Manufacturing Planning in an Unpredictable World

September 9, 2022 | Iowa Manufacturing Mike O'Donnell, Iowa State University CIRAS,

Our fourth consecutive year of major uncertainty amplifies the challenge of planning in manufacturing.

Too many questions remain regarding the economy, inflation, interest rates, supply chains, and geopolitical issues to know what 2023 will look like. One technique to help prioritize is to think past the uncertainty: In 2026, what will you wish you did in 2023?

Our assessment of the state of manufacturing in Iowa identifies some key needs leaders need to address now to thrive in 2026:

  1. Focus your workforce efforts on two to three initiatives that you can do well. Targeted initiatives with company-wide engagement such as changing your shift policies to meet working parent needs are more effective than scattered initiatives hoping for a win.
  2. Build your leadership pipeline. There are 15% fewer Iowans between the ages of 45-55 than 55-65. As the latter group begins to retire, leaders will have to reach for less experienced people to fill key executive positions.
  3. Reprioritize Growth. Manufacturers released fewer new products and shifted away from export markets during the past two years. Re-investing in long term growth opportunities will improve resiliency.
  4. Invest in flexible technology. Technology is continuing to accelerate, so when choosing technology investments, look for solutions that are designed for connectivity and upgrades.
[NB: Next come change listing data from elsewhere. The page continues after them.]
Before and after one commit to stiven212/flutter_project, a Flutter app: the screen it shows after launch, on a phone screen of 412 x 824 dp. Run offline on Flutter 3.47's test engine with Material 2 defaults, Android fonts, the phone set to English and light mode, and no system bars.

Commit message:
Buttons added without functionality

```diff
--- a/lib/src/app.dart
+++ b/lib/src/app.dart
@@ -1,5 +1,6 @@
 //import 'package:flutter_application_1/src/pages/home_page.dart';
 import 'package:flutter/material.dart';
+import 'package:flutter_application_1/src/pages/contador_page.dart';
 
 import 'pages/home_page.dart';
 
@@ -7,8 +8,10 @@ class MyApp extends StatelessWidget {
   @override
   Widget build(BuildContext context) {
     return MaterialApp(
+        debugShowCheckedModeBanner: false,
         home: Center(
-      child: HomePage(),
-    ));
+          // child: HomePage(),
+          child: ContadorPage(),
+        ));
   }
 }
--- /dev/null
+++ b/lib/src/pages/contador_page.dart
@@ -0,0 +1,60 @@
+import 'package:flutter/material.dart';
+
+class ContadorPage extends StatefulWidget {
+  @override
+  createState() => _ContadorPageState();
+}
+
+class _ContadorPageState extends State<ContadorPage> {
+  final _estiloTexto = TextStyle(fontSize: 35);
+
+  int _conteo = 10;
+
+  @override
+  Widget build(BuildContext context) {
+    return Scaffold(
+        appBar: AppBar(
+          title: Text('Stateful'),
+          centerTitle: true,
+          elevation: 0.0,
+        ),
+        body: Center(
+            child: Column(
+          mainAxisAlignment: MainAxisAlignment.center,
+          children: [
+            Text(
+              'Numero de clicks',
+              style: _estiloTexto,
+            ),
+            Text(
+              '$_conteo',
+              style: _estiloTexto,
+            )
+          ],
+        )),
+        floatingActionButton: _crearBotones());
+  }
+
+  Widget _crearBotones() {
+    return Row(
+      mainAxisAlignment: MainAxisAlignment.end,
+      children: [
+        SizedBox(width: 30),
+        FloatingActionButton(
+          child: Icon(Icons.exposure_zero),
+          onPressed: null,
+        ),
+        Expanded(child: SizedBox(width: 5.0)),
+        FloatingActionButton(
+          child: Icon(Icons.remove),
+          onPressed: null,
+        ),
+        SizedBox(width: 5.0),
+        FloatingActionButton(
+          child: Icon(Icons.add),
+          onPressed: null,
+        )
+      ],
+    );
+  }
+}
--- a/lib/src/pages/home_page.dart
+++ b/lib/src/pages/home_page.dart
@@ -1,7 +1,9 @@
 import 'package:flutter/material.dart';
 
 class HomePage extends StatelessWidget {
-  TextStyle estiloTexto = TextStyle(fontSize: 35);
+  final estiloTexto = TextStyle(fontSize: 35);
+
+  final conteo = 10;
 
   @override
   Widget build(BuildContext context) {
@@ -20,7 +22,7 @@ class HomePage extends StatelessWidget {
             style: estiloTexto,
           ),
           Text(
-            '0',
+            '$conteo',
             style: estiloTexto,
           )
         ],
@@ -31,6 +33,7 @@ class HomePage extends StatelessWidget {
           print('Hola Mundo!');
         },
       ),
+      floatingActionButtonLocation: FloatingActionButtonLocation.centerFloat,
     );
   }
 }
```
We may not know what 2023 has in store for manufacturing, but we do know that continuing to build your foundation will help you respond to whatever comes next.